Really? Well, the idea here is not to agree with everyone, but to weigh the various arguments and see which have some heft. No one can predict the future, of course, but the fun is to see if one can marshal enough facts to make one's argument compelling and thus provide a workable way forward. That's how the future gets built.
NEI's President and CEO Marvin Fertel has an exceptionally good run at it:
Federal government forecasts conclude that the U.S. would need approximately 70 new nuclear reactors just by 2030. EPA’s forecast to 2050 under the Kerry-Lieberman bill was as high as 180 reactors in one scenario. All mainstream analyses of climate change by independent organizations have concluded that reducing carbon dioxide emissions will require a portfolio of technologies, that nuclear energy must be part of the portfolio and that a major expansion of nuclear energy over the next few decades is essential.
What works here is the use of facts to make the case - and he happens to be right. If the U.S. is to get where it wants to go, nuclear energy has to be in the mix.
But just for fun - and to demonstrate how predictions work - consider:
Small-scale reactors can complement large nuclear plant projects by expanding potential markets in the United States and abroad for carbon-free energy production. Small reactors can be manufactured in North America to meet growing domestic and export demand—creating high-tech U.S. jobs and improving our global competitiveness.
This is true - legislation (that I'll write about later) was just introduced in the Senate to foster development of small reactors - but these little powerhouses weren't even on the radar five years ago. So it's unlikely Fertel would have referenced them then. The future is always with us and always surpassing our expectations - and in this case, small reactors make a compelling case for producing emission free energy in a number of scenarios where a full-scale reactor isn't needed. Five years from now, who knows what any of the writers at the National Journal will have to add to their arsenal of ideas?

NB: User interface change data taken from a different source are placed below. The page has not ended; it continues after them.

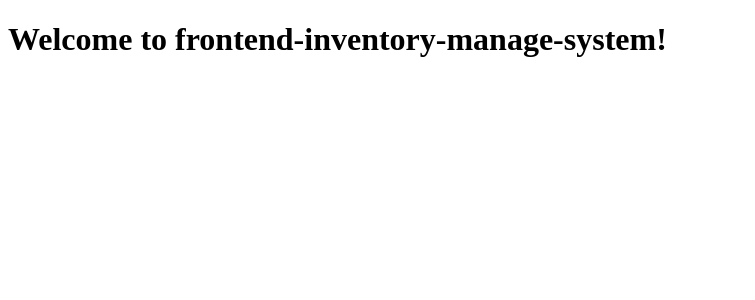
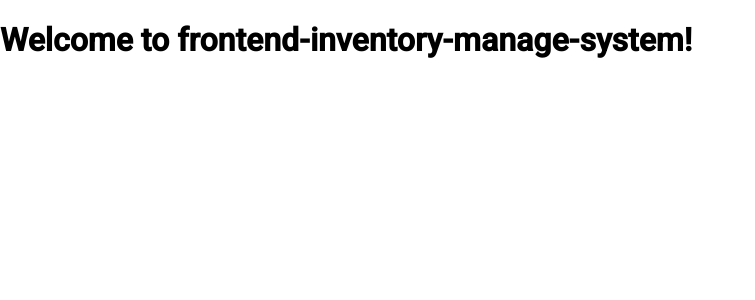
Before and after one commit to alex43002/InventoryManagementSystem, an Angular app in the folder frontend-inventory-manage-system/: page / in a window 1280 px wide. Shown: the top 300 px of the page, without its empty margins (0-755 px from the left). Built offline with nearby package versions, Linux system fonts and the light colour scheme.

Commit message:
Added material import

```diff
--- a/frontend-inventory-manage-system/angular.json
+++ b/frontend-inventory-manage-system/angular.json
@@ -56,6 +56,7 @@
               }
             ],
             "styles": [
+              "@angular/material/prebuilt-themes/azure-blue.css",
               "src/styles.scss"
             ],
             "scripts": []
@@ -107,6 +108,7 @@
             "tsConfig": "tsconfig.spec.json",
             "karmaConfig": "karma.conf.ts",
             "styles": [
+              "@angular/material/prebuilt-themes/azure-blue.css",
               "src/styles.scss"
             ],
             "scripts": [],
--- a/frontend-inventory-manage-system/package.json
+++ b/frontend-inventory-manage-system/package.json
@@ -11,10 +11,12 @@
   "private": true,
   "dependencies": {
     "@angular/animations": "^19.1.0",
+    "@angular/cdk": "^19.1.1",
     "@angular/common": "^19.1.0",
     "@angular/compiler": "^19.1.0",
     "@angular/core": "^19.1.0",
     "@angular/forms": "^19.1.0",
+    "@angular/material": "^19.1.1",
     "@angular/platform-browser": "^19.1.0",
     "@angular/platform-browser-dynamic": "^19.1.0",
     "@angular/router": "^19.1.0",
--- a/frontend-inventory-manage-system/src/app/app.config.ts
+++ b/frontend-inventory-manage-system/src/app/app.config.ts
@@ -2,7 +2,8 @@
 import { provideRouter } from '@angular/router';
 
 import { routes } from './app.routes';
+import { provideAnimationsAsync } from '@angular/platform-browser/animations/async';
 
 export const appConfig: ApplicationConfig = {
-  providers: [provideZoneChangeDetection({ eventCoalescing: true }), provideRouter(routes)]
+  providers: [provideZoneChangeDetection({ eventCoalescing: true }), provideRouter(routes), provideAnimationsAsync()]
 };
--- a/frontend-inventory-manage-system/src/index.html
+++ b/frontend-inventory-manage-system/src/index.html
@@ -6,8 +6,10 @@
   <base href="/">
   <meta name="viewport" content="width=device-width, initial-scale=1">
   <!-- <link rel="icon" type="image/x-icon" href=""> -->
+  <link href="https://fonts.googleapis.com/css2?family=Roboto:wght@300;400;500&display=swap" rel="stylesheet">
+  <link href="https://fonts.googleapis.com/icon?family=Material+Icons" rel="stylesheet">
 </head>
-<body>
+<body class="mat-typography">
   <app-root></app-root>
 </body>
 </html>
--- a/frontend-inventory-manage-system/src/styles.scss
+++ b/frontend-inventory-manage-system/src/styles.scss
@@ -1 +1,4 @@
 /* You can add global styles to this file, and also import other style files */
+
+html, body { height: 100%; }
+body { margin: 0; font-family: Roboto, "Helvetica Neue", sans-serif; }
```
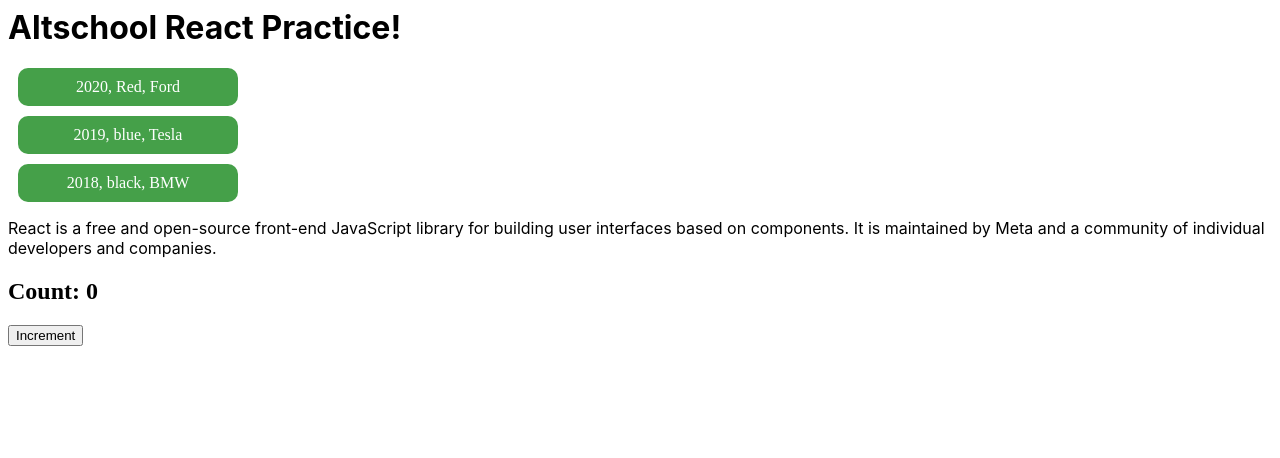
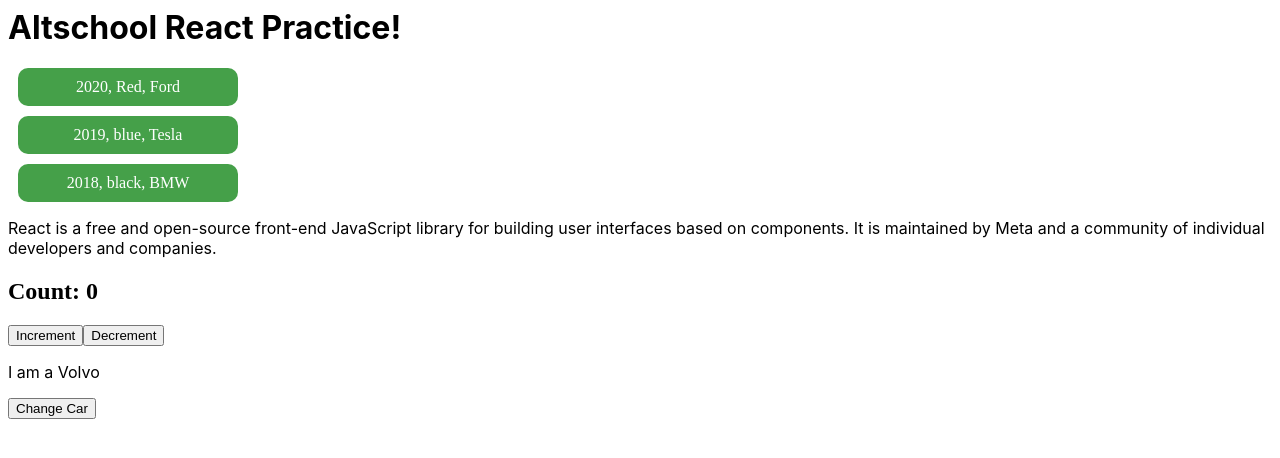
Before and after one commit to Josh-Alhassan/alt-school-react, a React (Create React App) app: page / in a window 1280 px wide. Shown: the top 458 px of the page. Built offline with nearby package versions, Linux system fonts and the light colour scheme.

Commit message:
useState()

```diff
--- a/src/App.js
+++ b/src/App.js
@@ -17,6 +17,7 @@ export default function App() {
   // UseState()
   const [isLoading, setIsLoading] = useState(true);
   const [count, setCount] = useState(0);
+  const [car, setCar] = useState('Volvo');
 
   // UseEffect
   useEffect(() => {
@@ -52,6 +53,14 @@ export default function App() {
   const listOfCars = cars.map((car) => {
     return <Car key={Math.floor(Math.random())} data={car} />;
   });
+
+  const handleCarClick = () => {
+    setCar('Honda')
+  };
+
+  const handleDecrement = () => {
+    setCount((prevCount) => prevCount - 1)
+  }
   return (
     <div>
       <h1>Altschool React Practice!</h1>
@@ -65,6 +74,9 @@ export default function App() {
       <div>
         <h2> Count: {count}</h2>
         <button onClick={() => setCount(count + 1)}>Increment</button>
+        <button onClick={handleDecrement} >Decrement</button>
+        <p>I am a {car}</p>
+        <button onClick={handleCarClick} >Change Car</button>
       </div>
     </div>
   );
```
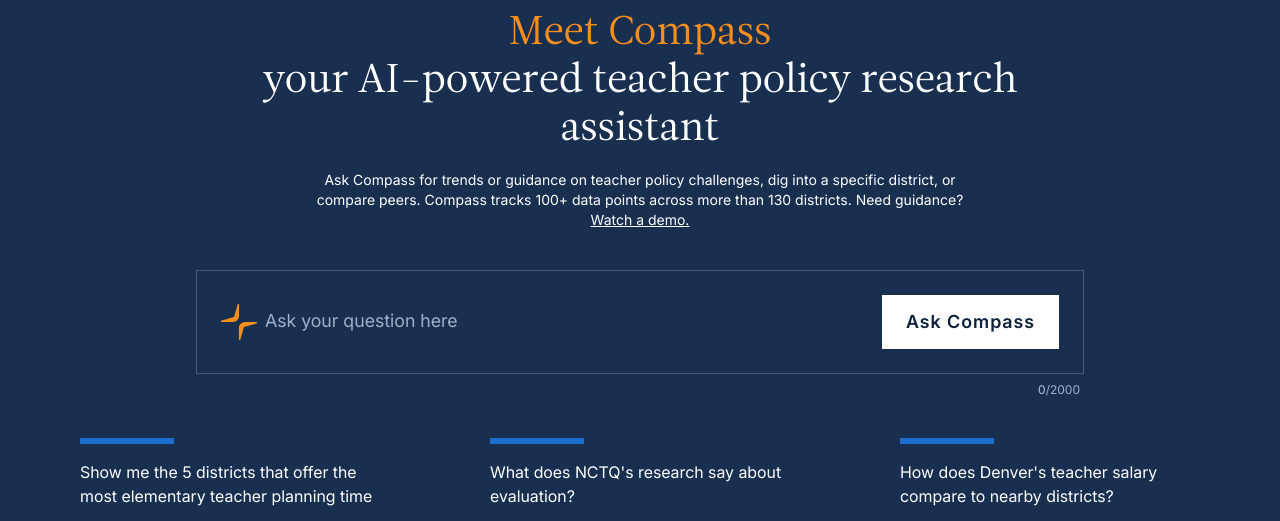
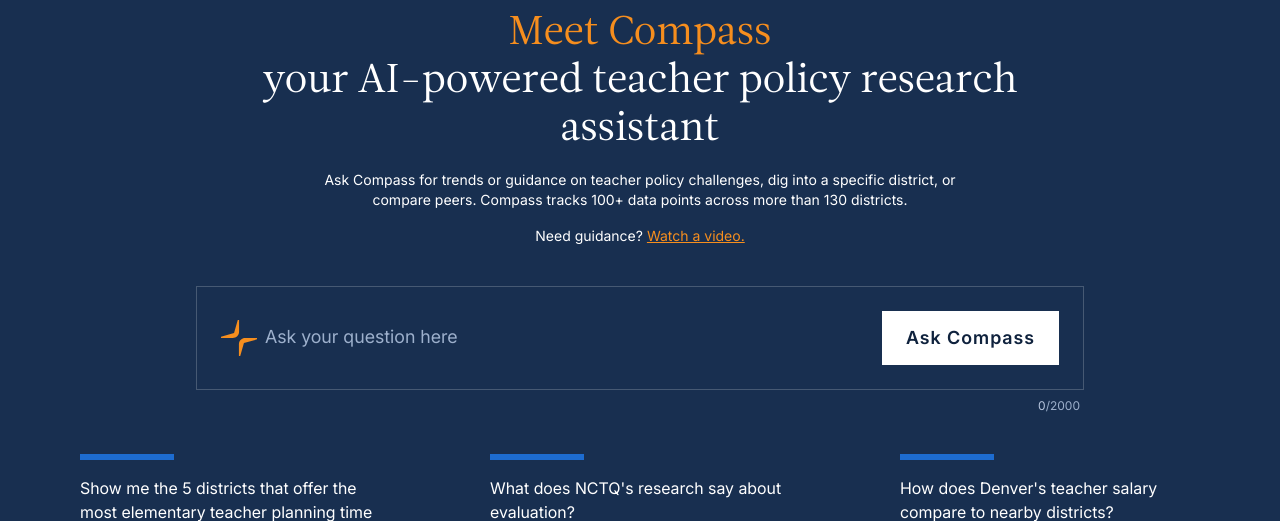
Before and after one commit to Starling-Strategy/compass, a PHP site: page / in a window 1280 px wide. Shown: the part 88-609 px from the top of the page. Run offline with PHP 8.4, Linux system fonts and the light colour scheme.

Commit message:
[verified] fix: balance welcome copy and separate video invitation

```diff
--- a/frontend/public/index.php
+++ b/frontend/public/index.php
@@ -148,14 +148,16 @@ $maxMessageChars = (int)($_ENV['COMPASS_CHAT_MESSAGE_MAX_CHARS'] ?? getenv('COMP
       <!-- Headline -->
       <section class="text-center max-w-prompt mx-auto space-y-md mb-xl" id="headline">
         <h1 class="font-serif font-regular text-headline-sm md:text-headline">
-          <span class="text-text-accent">Meet Compass</span><br />
-          <span class="text-white">your AI-powered teacher policy research assistant</span>
+          <span class="text-text-accent">Meet Compass</span>
+          <span class="text-white block text-balance">your AI-powered teacher policy research assistant</span>
         </h1>
-        <p class="text-sm text-white max-w-[656px] mx-auto">
+        <p class="text-sm text-white max-w-[656px] mx-auto text-balance">
           Ask Compass for trends or guidance on teacher policy challenges, dig into a
           specific district, or compare peers. Compass tracks 100+ data points across
           more than 130 districts.
-          Need guidance? <a id="demoLink" href="https://www.youtube.com/watch?v=J8KU6_e70mk&amp;feature=youtu.be" class="underline hover:text-on-dark-strong">Watch a demo.</a>
+        </p>
+        <p class="text-sm text-white">
+          Need guidance? <a id="demoLink" href="https://www.youtube.com/watch?v=J8KU6_e70mk&amp;feature=youtu.be" class="text-text-accent underline hover:text-on-dark-strong">Watch a video.</a>
         </p>
       </section>
 
```
Also changed, not shown: frontend/tests/welcome-copy.test.mjs (+7 -1 lines).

Do read the whole thing. Lots of other voices there - and they're all worth reading fully.
Too early for the future? The city of tomorrow, as seen in Metropolis (1926).